**WORK TASK:** Give back every record word for word, but keep the pictures out.

**TASK MATERIAL:**
-.-.-
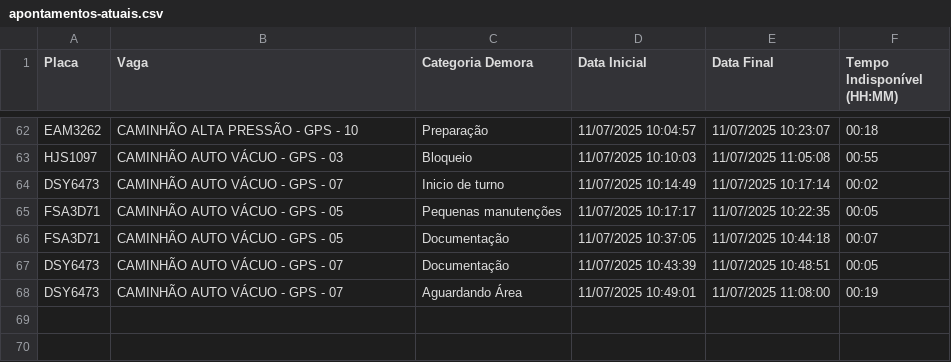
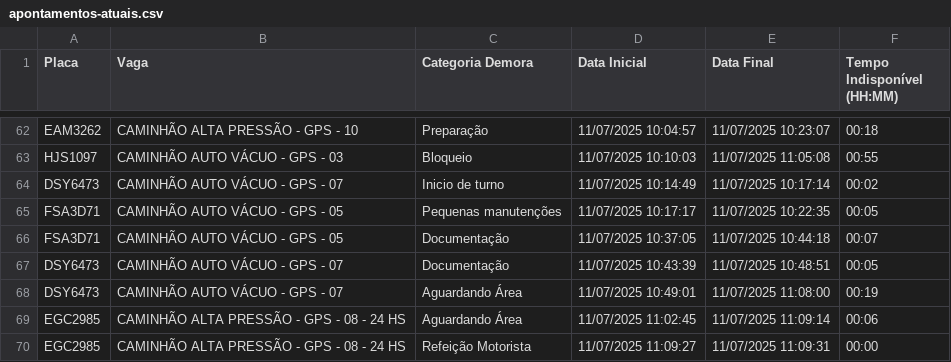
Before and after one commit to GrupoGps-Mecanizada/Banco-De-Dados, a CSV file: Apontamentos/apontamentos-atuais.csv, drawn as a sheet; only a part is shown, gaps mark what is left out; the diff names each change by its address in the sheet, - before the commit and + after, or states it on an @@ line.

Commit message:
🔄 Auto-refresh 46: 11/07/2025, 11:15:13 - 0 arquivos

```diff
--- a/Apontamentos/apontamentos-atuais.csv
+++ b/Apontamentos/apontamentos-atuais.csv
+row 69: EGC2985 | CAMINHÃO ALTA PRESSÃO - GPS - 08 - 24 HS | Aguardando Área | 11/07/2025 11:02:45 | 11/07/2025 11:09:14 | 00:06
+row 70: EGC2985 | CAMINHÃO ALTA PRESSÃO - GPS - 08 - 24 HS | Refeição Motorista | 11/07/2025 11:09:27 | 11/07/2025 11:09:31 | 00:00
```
-.-.-
**SOLUTION FOR THIS EXERCISE:**
Before and after one commit to GrupoGps-Mecanizada/Banco-De-Dados, a CSV file: Apontamentos/apontamentos-atuais.csv, drawn as a sheet; only a part is shown, gaps mark what is left out; the diff names each change by its address in the sheet, - before the commit and + after, or states it on an @@ line.

Commit message:
🔄 Auto-refresh 46: 11/07/2025, 11:15:13 - 0 arquivos

```diff
--- a/Apontamentos/apontamentos-atuais.csv
+++ b/Apontamentos/apontamentos-atuais.csv
+row 69: EGC2985 | CAMINHÃO ALTA PRESSÃO - GPS - 08 - 24 HS | Aguardando Área | 11/07/2025 11:02:45 | 11/07/2025 11:09:14 | 00:06
+row 70: EGC2985 | CAMINHÃO ALTA PRESSÃO - GPS - 08 - 24 HS | Refeição Motorista | 11/07/2025 11:09:27 | 11/07/2025 11:09:31 | 00:00
```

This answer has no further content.